Gallery
Mostly Opera

On several occasions I have successfully recommended this DVD to acquaintances, otherwise not appreciative of Richard Wagner´s work. They typically respond with “so much went on at stage, that we did not have time to get bored”. Which is the exact reason for my general disapproval of this production: So much goes on on the stage, that I lose all perspective of the music. How can you concentrate on the music when Ortrud throws pieces chalk in Telramunds face in the back of a classroom? I have tried. Several times, in fact, having seens this production in the theater in both Hamburg and at the Royal Danish Opera, as well as on this DVD from the Teatro Liceu, Barcelona recorded in 2006.

According to Peter Konwitschny the concept of this production is the result of a thorough analysis of both libretto and music. In his opinion, the characters interact much like children, making it a logic step to stage this Lohengrin in a classroom.

Opens Act 1: We are in a class-room. King Heinrich is the teacher, Elsa is the model-pupil, Ortrud and Telramund throw chalk around in classroom. They tease Elsa, who hides in a closet. Lohengrin then arrives and they fight with wooden swords. But Lohengrin, in essence, is a grown man, and when he kills Telramund in the third act with a real sword, the children’s world fall apart and they are suddenly forced to grow up – their confusion and insecurities laid bare on the open stage.

It is a well thought out concept indeed. And Konwitschny convincingly communicates his message to the audience, and I even got it the first time, which is far from always the case. Indeed, I am not averse to such experiments with Wagner. Nevertheless, I must admit to not liking this production, the main reason being that all the action on stage completely move the focus from the music to the theater. This staging tells a story in itself. I am not sure it is Lohengrin´s, but that is less important. What is more important is, that Wagner´s music does not seem to fit in here, or even be an important element in telling this story.
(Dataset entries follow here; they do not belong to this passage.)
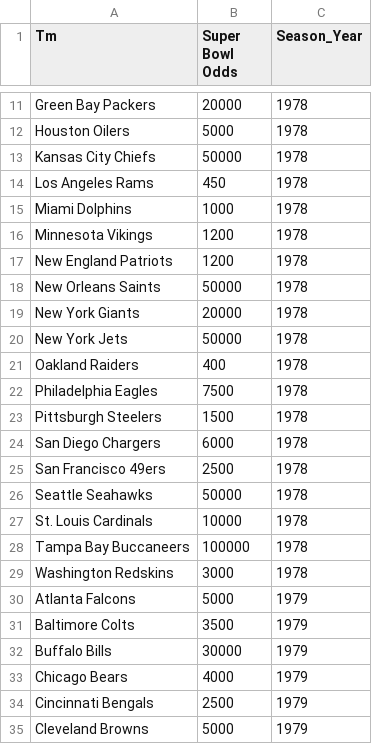
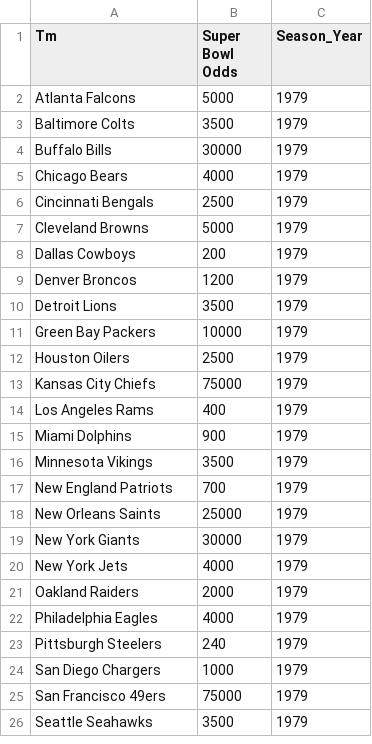
Before and after one commit to azieky/over_under_predictor, a CSV file: superbowl_odds.csv, drawn as a sheet; only a part is shown, gaps mark what is left out; the shorter side is filled out with more unchanged rows; the diff covers the shown part only; the diff names each change by its address in the sheet, - before the commit and + after, or states it on an @@ line.

```diff
--- a/superbowl_odds.csv
+++ b/superbowl_odds.csv
-row 11: Green Bay Packers | 20000 | 1978
-row 12: Houston Oilers | 5000 | 1978
-row 13: Kansas City Chiefs | 50000 | 1978
-row 14: Los Angeles Rams | 450 | 1978
-row 15: Miami Dolphins | 1000 | 1978
-row 16: Minnesota Vikings | 1200 | 1978
-row 17: New England Patriots | 1200 | 1978
-row 18: New Orleans Saints | 50000 | 1978
-row 19: New York Giants | 20000 | 1978
-row 20: New York Jets | 50000 | 1978
-row 21: Oakland Raiders | 400 | 1978
-row 22: Philadelphia Eagles | 7500 | 1978
-row 23: Pittsburgh Steelers | 1500 | 1978
-row 24: San Diego Chargers | 6000 | 1978
-row 25: San Francisco 49ers | 2500 | 1978
-row 26: Seattle Seahawks | 50000 | 1978
-row 27: St. Louis Cardinals | 10000 | 1978
-row 28: Tampa Bay Buccaneers | 100000 | 1978
-row 29: Washington Redskins | 3000 | 1978
```
Also changed, not shown: 9 removed rows elsewhere in this file, teams_df.csv, 5 other files.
Which probably explains this productions success with audiences otherwise not drawn to Richard Wagner´s works. But I´ll have to admit to knowing several people with great love for Richard Wagner´s works who also love this production.

The work receives a fine musical performance and the singers fit well into the production concept led by Emily Magee´s nice (and slightly irritating) Elsa, Luana DeVol´s naughty Ortrud and John Treleaven´s somewhat out-of-place (intended) Lohengrin. Sebastian Weigle conducts a fine performance, though the orchestra expectedly does not match Abbado´s Vienna Philharmonics on a competing DVD.

Unfortunately, Lohengrin is not particularly well represented on DVD. I personally prefer the Lehnhoff/Nagano Baden-Baden staging. But I may not be representative of most potential Lohengrin DVD buyers, since my interest in Lohengrin primarily lies with the Ortrud-Telramund scenes, where Waltraud Meier/Tom Fox are unbeatable in the Lehnhoff production.

For the more traditionally inclined, the Vienna production conducted by Claudio Abbado with Plácido Domingo and Cheryl Studer as Lohengrin and Elsa is musically superb, although the medieval staging is dark and sinister.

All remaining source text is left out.